Extracted data entries:
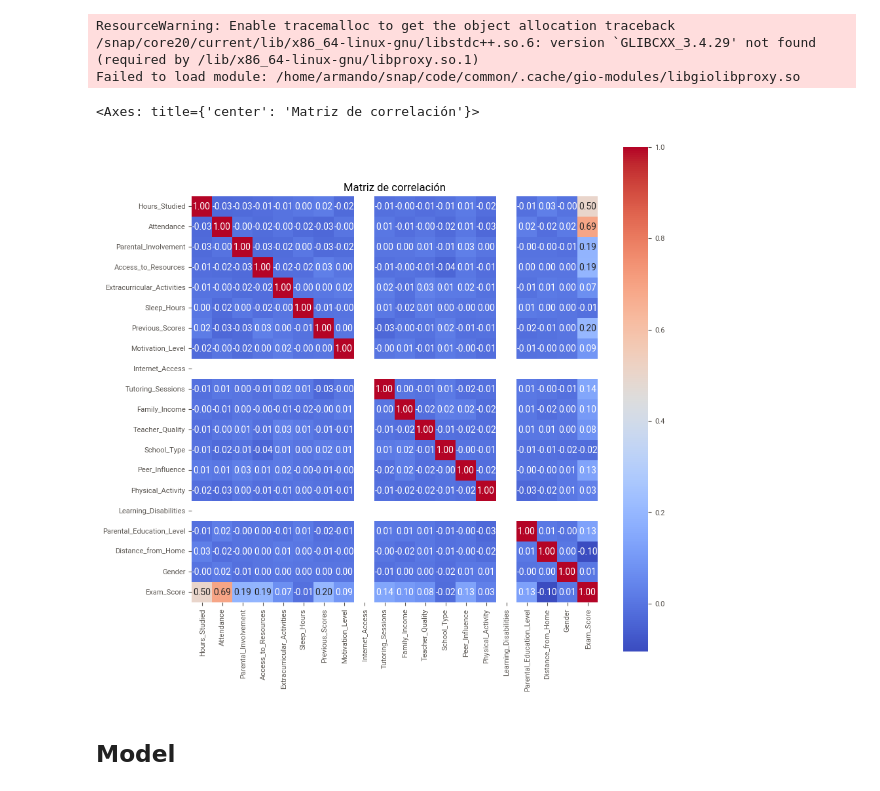
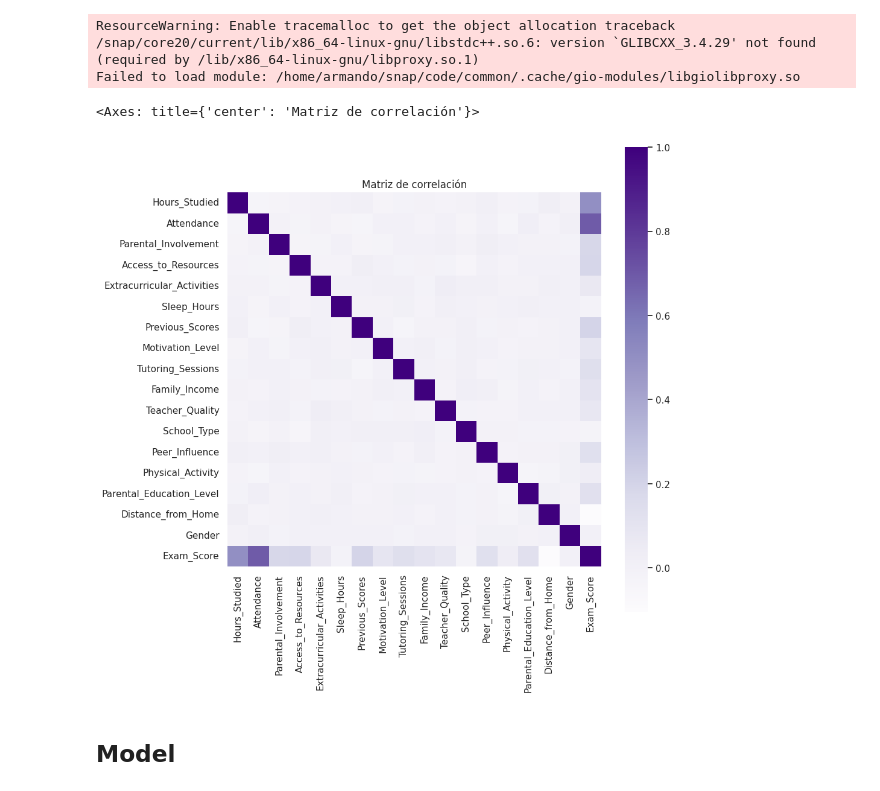
Before and after one commit to JRI11930/StudentPerformance, a Jupyter notebook: StudentPerformance.ipynb, the cells around one changed output. Saved outputs shown, nothing was run; the diff lists cells and outputs as text; code cells hidden in the pictures.

```diff
--- a/StudentPerformance.ipynb
+++ b/StudentPerformance.ipynb
@@ -308,13 +308,15 @@ ResourceWarning: Enable tracemalloc to get the object allocation traceback
 /snap/core20/current/lib/x86_64-linux-gnu/libstdc++.so.6: version `GLIBCXX_3.4.29' not found (required by /lib/x86_64-linux-gnu/libproxy.so.1)
 Failed to load module: /home/armando/snap/code/common/.cache/gio-modules/libgiolibproxy.so
 # %%
-cm = df.corr()
+cm = df.drop(columns=['Internet_Access', 'Learning_Disabilities']).corr()
+
+sns.set_style('white')
 plt.figure(figsize=(10,10))
 plt.title('Matriz de correlación')
-sns.heatmap(cm, cmap='coolwarm', square=True, annot=True, fmt='.2f')
+sns.heatmap(cm, cmap='Purples', square=True)
 # %% [output]
 <Axes: title={'center': 'Matriz de correlación'}>
-[figure, old version]
+[figure, new version]
 # %% [markdown]
 ## Model
 # %%
```
Also changed, not shown: parts of 3 cells of this notebook, 2 other files.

Work to be completed: Search the records for the word "StudentPerformance" and copy out every line that holds it.

Solved problem:
Before and after one commit to JRI11930/StudentPerformance, a Jupyter notebook: StudentPerformance.ipynb, the cells around one changed output. Saved outputs shown, nothing was run; the diff lists cells and outputs as text; code cells hidden in the pictures.
--- a/StudentPerformance.ipynb
+++ b/StudentPerformance.ipynb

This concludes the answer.